We need to listen to people. So many people didn’t like Jeremy Corbyn. They didn’t always know why, IRA, anti-semitism, his beard. And we can explain why there’s a photo of him with Gerry Adams and we can talk about his record on anti racism. But in future we should pay attention. We need to now choose a leader that the press can’t smear, that will appeal to the electorate. It pains me, because I love Jeremy Corbyn. He got me interested in politics, he was something different. But we can’t make this personal. People liked his policies, but they expect politicians to be politician-like, whatever that means. What drew people to Jeremy Corbyn was that he wasn’t like other politicians, but for the majority of the electorate, that wasn’t a good thing, it made him seem incapable. Lesson learned. 

Let’s not promise the world next time. It’s too good to be true. No one believed it. Because after Brexit, no one believes any politicians will deliver. Over the next 5 years, or however long it is before the next general election, we need to work hard to deliver promises we make as a party. Labour Cllrs across the country must fulfil any promises they make during their local election campaign, we must show voters that Labour delivers. And next time, let’s focus on the key things that matter to people and win. Once we win we can still implement a transformative agenda and bring about real change. 

There’s a big job to do. But we can’t just give up. We mustn’t blame the voters. We mustn’t fear what is coming, we must be ready to support those that need it, challenge and protest injustice and continue to grow a movement that works for everyone. 
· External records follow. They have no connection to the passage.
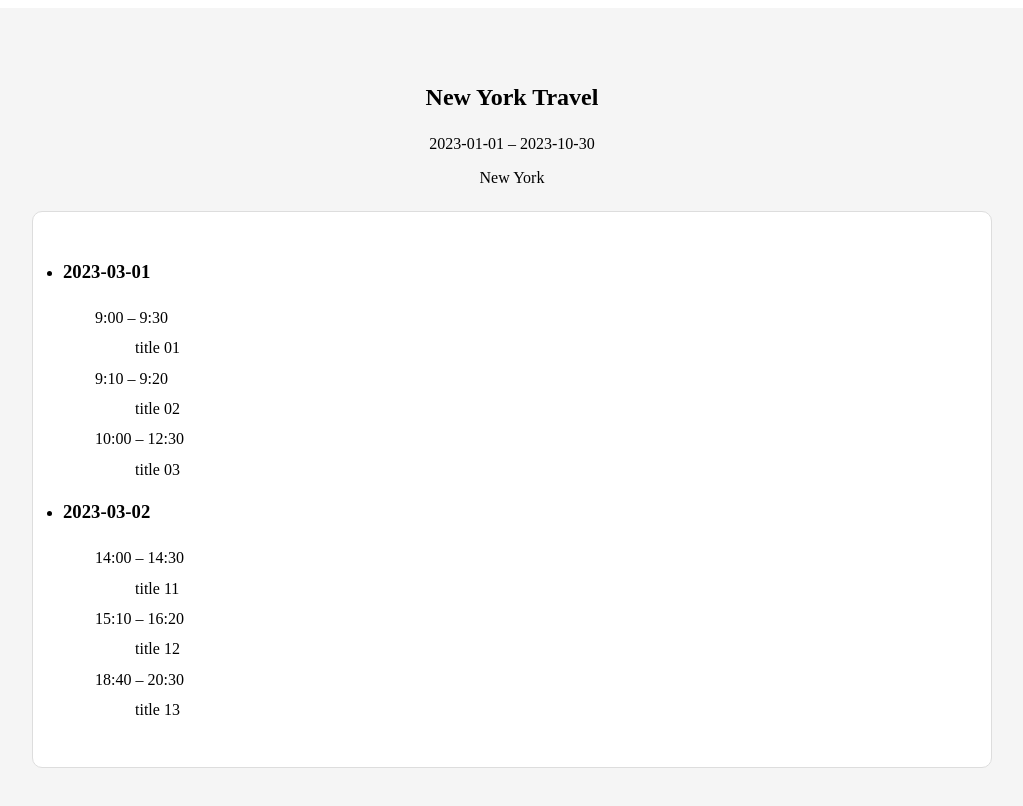
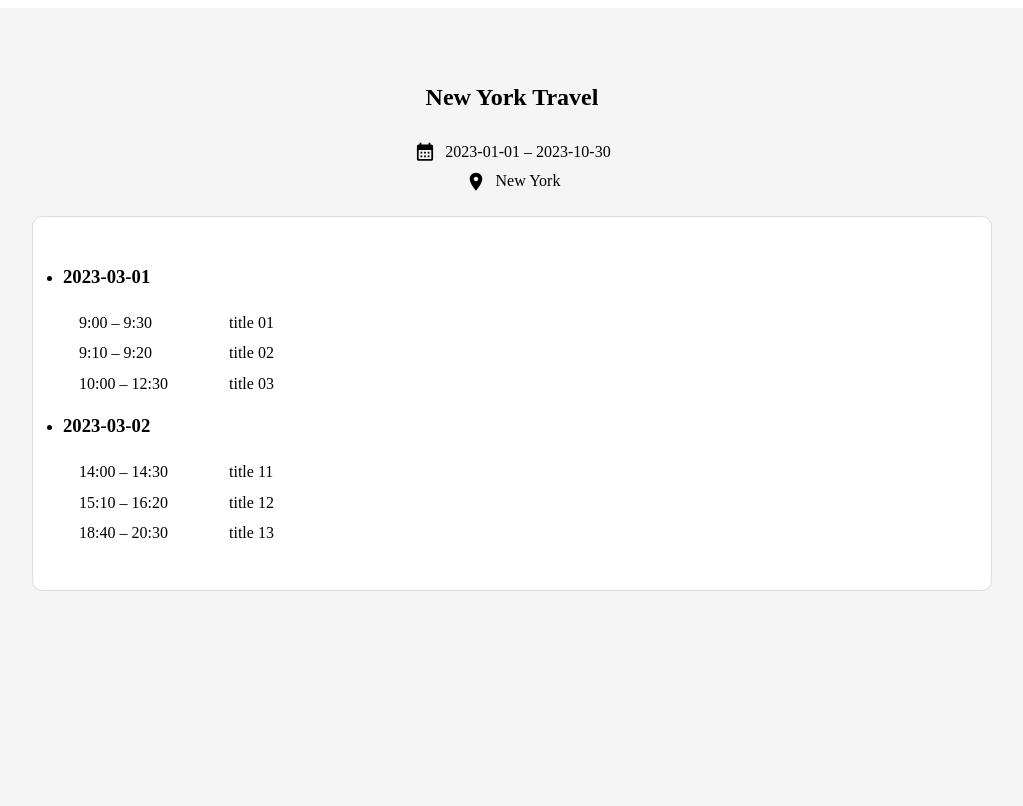
Before and after one commit to shusch/family-schedule, a React app: page /schedule/1 in a window 1280 px wide. Shown: the top 806 px of the page, without its empty margins (128-1151 px from the left). Built offline with nearby package versions, Linux system fonts and the light colour scheme; the HTML template or start-up script is replaced by a standard one.

Commit message:
Add calendar/location icon

```diff
--- a/src/pages/Home.tsx
+++ b/src/pages/Home.tsx
@@ -2,6 +2,8 @@ import { FC } from 'react';
 import { css } from '@emotion/react';
 import { useTranslation } from 'react-i18next';
 import { Link } from 'react-router-dom';
+import CalendarMonthIcon from '@mui/icons-material/CalendarMonth';
+import LocationOnIcon from '@mui/icons-material/LocationOn';
 
 import { Layout } from '@/components/layout/Layout';
 
@@ -36,9 +38,13 @@ export const Home: FC = () => {
               <Link to={`schedule/${schedule.id}`}>
                 <h3 css={scheduleName}>{schedule.name}</h3>
                 <div css={schedulePeriod}>
+                  <CalendarMonthIcon css={iconLeft} />
                   {schedule.periodFrom} &ndash; {schedule.periodTo}
                 </div>
-                <div>{schedule.destination}</div>
+                <div css={scheduleLocation}>
+                  <LocationOnIcon css={iconLeft} />
+                  {schedule.destination}
+                </div>
               </Link>
             </li>
           ))}
@@ -87,5 +93,16 @@ const scheduleName = css({
 });
 
 const schedulePeriod = css({
+  display: 'flex',
+  alignItems: 'center',
   marginBottom: '10px',
 });
+
+const scheduleLocation = css({
+  display: 'flex',
+  alignItems: 'center',
+});
+
+const iconLeft = css({
+  marginRight: '8px',
+});
--- a/src/pages/Schedule.tsx
+++ b/src/pages/Schedule.tsx
@@ -1,5 +1,7 @@
 import { FC } from 'react';
 import { css } from '@emotion/react';
+import CalendarMonthIcon from '@mui/icons-material/CalendarMonth';
+import LocationOnIcon from '@mui/icons-material/LocationOn';
 
 import { Layout } from '@/components/layout/Layout';
 
@@ -65,9 +67,13 @@ export const Schedule: FC = () => {
       <h1 css={headingMain}>{scheduleRes.name}</h1>
       <div css={aboutContainer}>
         <div css={aboutItem}>
+          <CalendarMonthIcon css={iconLeft} />
           {scheduleRes.periodFrom} &ndash; {scheduleRes.periodTo}
         </div>
-        <div css={aboutItem}>{scheduleRes.destination}</div>
+        <div css={aboutItem}>
+          <LocationOnIcon css={iconLeft} />
+          {scheduleRes.destination}
+        </div>
       </div>
 
       <ul css={scheduleContainer}>
@@ -96,16 +102,23 @@ export const Schedule: FC = () => {
 const headingMain = css({
   fontSize: '24px',
   fontWeight: 'bold',
-  marginBottom: '24px',
+  marginBottom: '30px',
   textAlign: 'center',
 });
 
 const aboutContainer = css({
   marginBottom: '24px',
-  textAlign: 'center',
 });
 const aboutItem = css({
-  marginBottom: '16px',
+  display: 'flex',
+  alignItems: 'center',
+  justifyContent: 'center',
+  marginBottom: '8px',
+});
+
+const iconLeft = css({
+  height: '.9em',
+  marginRight: '8px',
 });
 
 const scheduleContainer = css({
@@ -132,15 +145,16 @@ const scheduleTimetable = css({
   display: 'flex',
   flexFlow: 'row wrap',
   lineHeight: '1.4',
-  paddingLeft: '2em',
+  paddingLeft: '1em',
 
   '& dt, & dd': {
     marginTop: '8px',
   },
   '& dt': {
-    width: '30%',
+    width: '140px',
   },
   '& dd': {
-    width: '70%',
+    marginLeft: '10px',
+    width: 'calc(100% - 140px - 10px)',
   },
 });
```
And in Liverpool. We did our bit. We elected Labour MPs. Our voice is in Parliament, and that is something to celebrate.